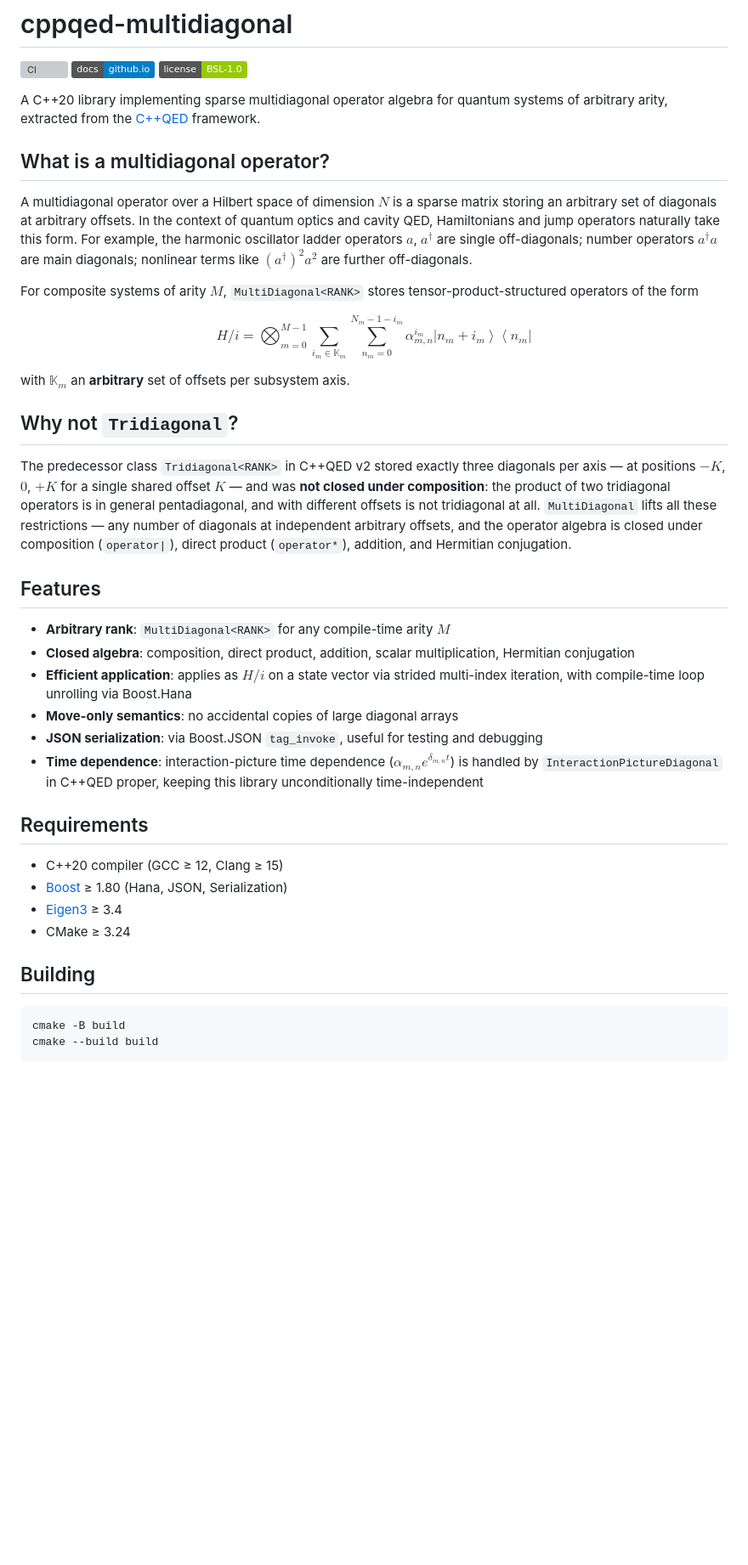
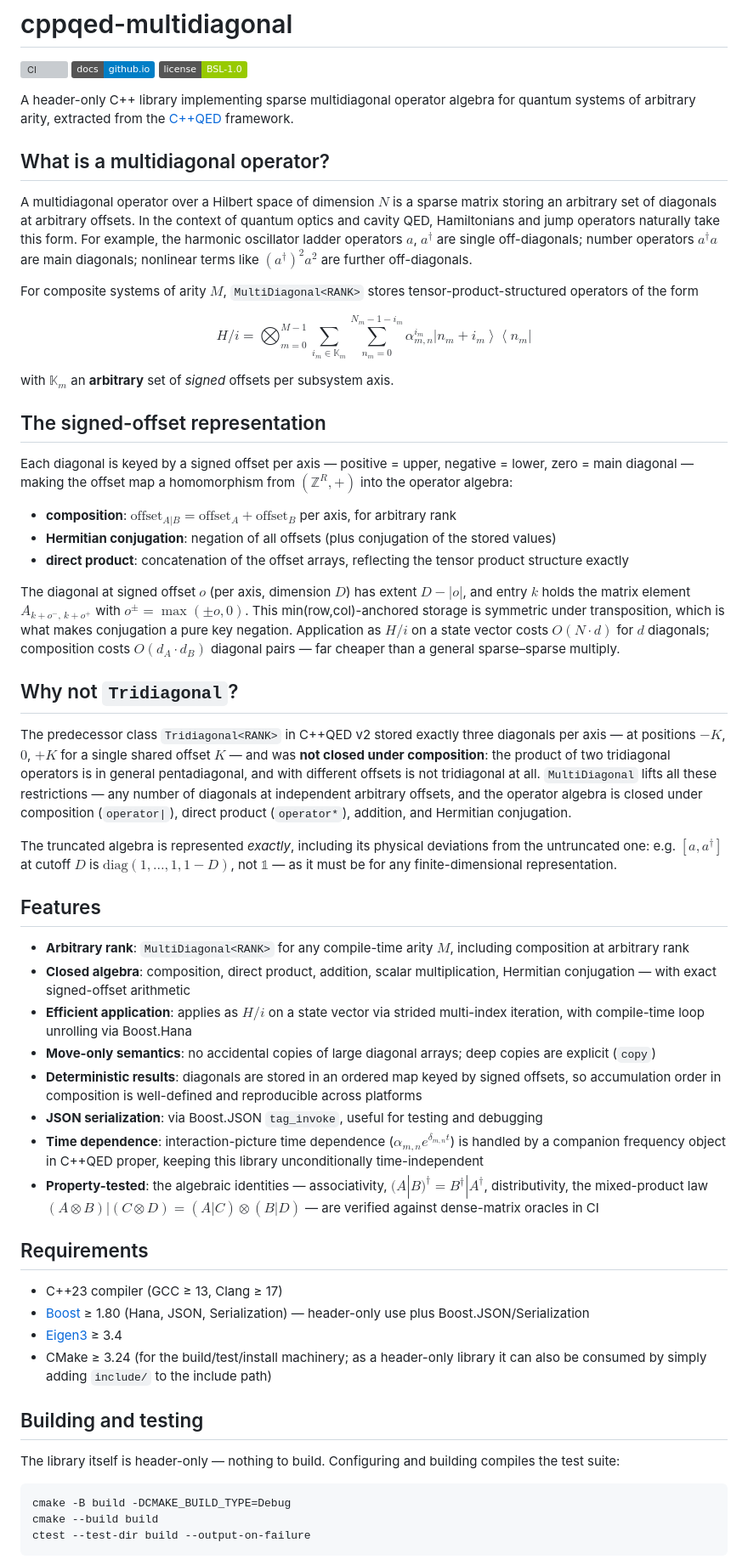
Before and after one commit to vukics/cppqed-multidiagonal, a Markdown page: README.md, the part around one of its changes. Shown at 85% size. GitHub-like rendering; badges without logos; blank space fills up the shorter version; grey boxes are pictures that could not be loaded.

Commit message:
Update README.md for clarity and detail on MultiDiagonal features and usage

````diff
--- a/README.md
+++ b/README.md
@@ -4,7 +4,7 @@
 [![Documentation](https://img.shields.io/badge/docs-github.io-blue)](https://vukics.github.io/cppqed-multidiagonal/)
 [![License](https://img.shields.io/badge/license-BSL--1.0-green)](LICENSE.txt)
 
-A C++20 library implementing sparse multidiagonal operator algebra for quantum systems of arbitrary arity, extracted from the [C++QED](https://github.com/vukics/cppqed) framework.
+A header-only C++ library implementing sparse multidiagonal operator algebra for quantum systems of arbitrary arity, extracted from the [C++QED](https://github.com/vukics/cppqed) framework.
 
 ## What is a multidiagonal operator?
 
@@ -14,31 +14,48 @@ For composite systems of arity $M$, `MultiDiagonal<RANK>` stores tensor-product-
 
 $$H/i = \bigotimes_{m=0}^{M-1} \sum_{i_m \in \mathbb{K}_m} \sum_{n_m=0}^{N_m-1-i_m} \alpha^{i_m}_{m,n} \left|n_m+i_m\right\rangle\left\langle n_m\right|$$
 
-with $\mathbb{K}_m$ an **arbitrary** set of offsets per subsystem axis.
+with $\mathbb{K}_m$ an **arbitrary** set of *signed* offsets per subsystem axis.
+
+## The signed-offset representation
+
+Each diagonal is keyed by a signed offset per axis — positive = upper, negative = lower, zero = main diagonal — making the offset map a homomorphism from $(\mathbb{Z}^R,+)$ into the operator algebra:
+
+- **composition**: $\text{offset}_{A|B} = \text{offset}_A + \text{offset}_B$ per axis, for arbitrary rank
+- **Hermitian conjugation**: negation of all offsets (plus conjugation of the stored values)
+- **direct product**: concatenation of the offset arrays, reflecting the tensor product structure exactly
+
+The diagonal at signed offset $o$ (per axis, dimension $D$) has extent $D-|o|$, and entry $k$ holds the matrix element $A_{k+o^-,\,k+o^+}$ with $o^\pm=\max(\pm o,0)$. This min(row,col)-anchored storage is symmetric under transposition, which is what makes conjugation a pure key negation. Application as $H/i$ on a state vector costs $O(N \cdot d)$ for $d$ diagonals; composition costs $O(d_A \cdot d_B)$ diagonal pairs — far cheaper than a general sparse–sparse multiply.
 
 ## Why not `Tridiagonal`?
 
 The predecessor class `Tridiagonal<RANK>` in C++QED v2 stored exactly three diagonals per axis — at positions $-K$, $0$, $+K$ for a single shared offset $K$ — and was **not closed under composition**: the product of two tridiagonal operators is in general pentadiagonal, and with different offsets is not tridiagonal at all. `MultiDiagonal` lifts all these restrictions — any number of diagonals at independent arbitrary offsets, and the operator algebra is closed under composition (`operator|`), direct product (`operator*`), addition, and Hermitian conjugation.
 
+The truncated algebra is represented *exactly*, including its physical deviations from the untruncated one: e.g. $[a,a^\dagger]$ at cutoff $D$ is $\mathrm{diag}(1,\ldots,1,1-D)$, not $\mathbb{1}$ — as it must be for any finite-dimensional representation.
+
 ## Features
 
-- **Arbitrary rank**: `MultiDiagonal<RANK>` for any compile-time arity $M$
-- **Closed algebra**: composition, direct product, addition, scalar multiplication, Hermitian conjugation
+- **Arbitrary rank**: `MultiDiagonal<RANK>` for any compile-time arity $M$, including composition at arbitrary rank
+- **Closed algebra**: composition, direct product, addition, scalar multiplication, Hermitian conjugation — with exact signed-offset arithmetic
 - **Efficient application**: applies as $H/i$ on a state vector via strided multi-index iteration, with compile-time loop unrolling via Boost.Hana
-- **Move-only semantics**: no accidental copies of large diagonal arrays
+- **Move-only semantics**: no accidental copies of large diagonal arrays; deep copies are explicit (`copy`)
+- **Deterministic results**: diagonals are stored in an ordered map keyed by signed offsets, so accumulation order in composition is well-defined and reproducible across platforms
 - **JSON serialization**: via Boost.JSON `tag_invoke`, useful for testing and debugging
-- **Time dependence**: interaction-picture time dependence ($\alpha_{m,n} e^{\delta_{m,n} t}$) is handled by `InteractionPictureDiagonal` in C++QED proper, keeping this library unconditionally time-independent
+- **Time dependence**: interaction-picture time dependence ($\alpha_{m,n} e^{\delta_{m,n} t}$) is handled by a companion frequency object in C++QED proper, keeping this library unconditionally time-independent
+- **Property-tested**: the algebraic identities — associativity, $(A|B)^\dagger = B^\dagger|A^\dagger$, distributivity, the mixed-product law $(A{\otimes}B)|(C{\otimes}D) = (A|C){\otimes}(B|D)$ — are verified against dense-matrix oracles in CI
 
 ## Requirements
 
-- C++20 compiler (GCC ≥ 12, Clang ≥ 15)
-- [Boost](https://www.boost.org/) ≥ 1.80 (Hana, JSON, Serialization)
+- C++23 compiler (GCC ≥ 13, Clang ≥ 17)
+- [Boost](https://www.boost.org/) ≥ 1.80 (Hana, JSON, Serialization) — header-only use plus Boost.JSON/Serialization
 - [Eigen3](https://eigen.tuxfamily.org/) ≥ 3.4
-- CMake ≥ 3.24
+- CMake ≥ 3.24 (for the build/test/install machinery; as a header-only library it can also be consumed by simply adding `include/` to the include path)
 
-## Building
+## Building and testing
+
+The library itself is header-only — nothing to build. Configuring and building compiles the test suite:
 
 ```bash
-cmake -B build
+cmake -B build -DCMAKE_BUILD_TYPE=Debug
 cmake --build build
+ctest --test-dir build --output-on-failure
 ```
````
Also changed, not shown: other parts of README.md (+7 -6 lines).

### GOAL OF THE EXERCISE
Each line of the listing must be restated word for word, and the pictures left out.

### WRITTEN RESPONSE
Before and after one commit to vukics/cppqed-multidiagonal, a Markdown page: README.md, the part around one of its changes. Shown at 85% size. GitHub-like rendering; badges without logos; blank space fills up the shorter version; grey boxes are pictures that could not be loaded.

Commit message:
Update README.md for clarity and detail on MultiDiagonal features and usage

````diff
--- a/README.md
+++ b/README.md
@@ -4,7 +4,7 @@
 [![Documentation](https://img.shields.io/badge/docs-github.io-blue)](https://vukics.github.io/cppqed-multidiagonal/)
 [![License](https://img.shields.io/badge/license-BSL--1.0-green)](LICENSE.txt)
 
-A C++20 library implementing sparse multidiagonal operator algebra for quantum systems of arbitrary arity, extracted from the [C++QED](https://github.com/vukics/cppqed) framework.
+A header-only C++ library implementing sparse multidiagonal operator algebra for quantum systems of arbitrary arity, extracted from the [C++QED](https://github.com/vukics/cppqed) framework.
 
 ## What is a multidiagonal operator?
 
@@ -14,31 +14,48 @@ For composite systems of arity $M$, `MultiDiagonal<RANK>` stores tensor-product-
 
 $$H/i = \bigotimes_{m=0}^{M-1} \sum_{i_m \in \mathbb{K}_m} \sum_{n_m=0}^{N_m-1-i_m} \alpha^{i_m}_{m,n} \left|n_m+i_m\right\rangle\left\langle n_m\right|$$
 
-with $\mathbb{K}_m$ an **arbitrary** set of offsets per subsystem axis.
+with $\mathbb{K}_m$ an **arbitrary** set of *signed* offsets per subsystem axis.
+
+## The signed-offset representation
+
+Each diagonal is keyed by a signed offset per axis — positive = upper, negative = lower, zero = main diagonal — making the offset map a homomorphism from $(\mathbb{Z}^R,+)$ into the operator algebra:
+
+- **composition**: $\text{offset}_{A|B} = \text{offset}_A + \text{offset}_B$ per axis, for arbitrary rank
+- **Hermitian conjugation**: negation of all offsets (plus conjugation of the stored values)
+- **direct product**: concatenation of the offset arrays, reflecting the tensor product structure exactly
+
+The diagonal at signed offset $o$ (per axis, dimension $D$) has extent $D-|o|$, and entry $k$ holds the matrix element $A_{k+o^-,\,k+o^+}$ with $o^\pm=\max(\pm o,0)$. This min(row,col)-anchored storage is symmetric under transposition, which is what makes conjugation a pure key negation. Application as $H/i$ on a state vector costs $O(N \cdot d)$ for $d$ diagonals; composition costs $O(d_A \cdot d_B)$ diagonal pairs — far cheaper than a general sparse–sparse multiply.
 
 ## Why not `Tridiagonal`?
 
 The predecessor class `Tridiagonal<RANK>` in C++QED v2 stored exactly three diagonals per axis — at positions $-K$, $0$, $+K$ for a single shared offset $K$ — and was **not closed under composition**: the product of two tridiagonal operators is in general pentadiagonal, and with different offsets is not tridiagonal at all. `MultiDiagonal` lifts all these restrictions — any number of diagonals at independent arbitrary offsets, and the operator algebra is closed under composition (`operator|`), direct product (`operator*`), addition, and Hermitian conjugation.
 
+The truncated algebra is represented *exactly*, including its physical deviations from the untruncated one: e.g. $[a,a^\dagger]$ at cutoff $D$ is $\mathrm{diag}(1,\ldots,1,1-D)$, not $\mathbb{1}$ — as it must be for any finite-dimensional representation.
+
 ## Features
 
-- **Arbitrary rank**: `MultiDiagonal<RANK>` for any compile-time arity $M$
-- **Closed algebra**: composition, direct product, addition, scalar multiplication, Hermitian conjugation
+- **Arbitrary rank**: `MultiDiagonal<RANK>` for any compile-time arity $M$, including composition at arbitrary rank
+- **Closed algebra**: composition, direct product, addition, scalar multiplication, Hermitian conjugation — with exact signed-offset arithmetic
 - **Efficient application**: applies as $H/i$ on a state vector via strided multi-index iteration, with compile-time loop unrolling via Boost.Hana
-- **Move-only semantics**: no accidental copies of large diagonal arrays
+- **Move-only semantics**: no accidental copies of large diagonal arrays; deep copies are explicit (`copy`)
+- **Deterministic results**: diagonals are stored in an ordered map keyed by signed offsets, so accumulation order in composition is well-defined and reproducible across platforms
 - **JSON serialization**: via Boost.JSON `tag_invoke`, useful for testing and debugging
-- **Time dependence**: interaction-picture time dependence ($\alpha_{m,n} e^{\delta_{m,n} t}$) is handled by `InteractionPictureDiagonal` in C++QED proper, keeping this library unconditionally time-independent
+- **Time dependence**: interaction-picture time dependence ($\alpha_{m,n} e^{\delta_{m,n} t}$) is handled by a companion frequency object in C++QED proper, keeping this library unconditionally time-independent
+- **Property-tested**: the algebraic identities — associativity, $(A|B)^\dagger = B^\dagger|A^\dagger$, distributivity, the mixed-product law $(A{\otimes}B)|(C{\otimes}D) = (A|C){\otimes}(B|D)$ — are verified against dense-matrix oracles in CI
 
 ## Requirements
 
-- C++20 compiler (GCC ≥ 12, Clang ≥ 15)
-- [Boost](https://www.boost.org/) ≥ 1.80 (Hana, JSON, Serialization)
+- C++23 compiler (GCC ≥ 13, Clang ≥ 17)
+- [Boost](https://www.boost.org/) ≥ 1.80 (Hana, JSON, Serialization) — header-only use plus Boost.JSON/Serialization
 - [Eigen3](https://eigen.tuxfamily.org/) ≥ 3.4
-- CMake ≥ 3.24
+- CMake ≥ 3.24 (for the build/test/install machinery; as a header-only library it can also be consumed by simply adding `include/` to the include path)
 
-## Building
+## Building and testing
+
+The library itself is header-only — nothing to build. Configuring and building compiles the test suite:
 
 ```bash
-cmake -B build
+cmake -B build -DCMAKE_BUILD_TYPE=Debug
 cmake --build build
+ctest --test-dir build --output-on-failure
 ```
````
Also changed, not shown: other parts of README.md (+7 -6 lines).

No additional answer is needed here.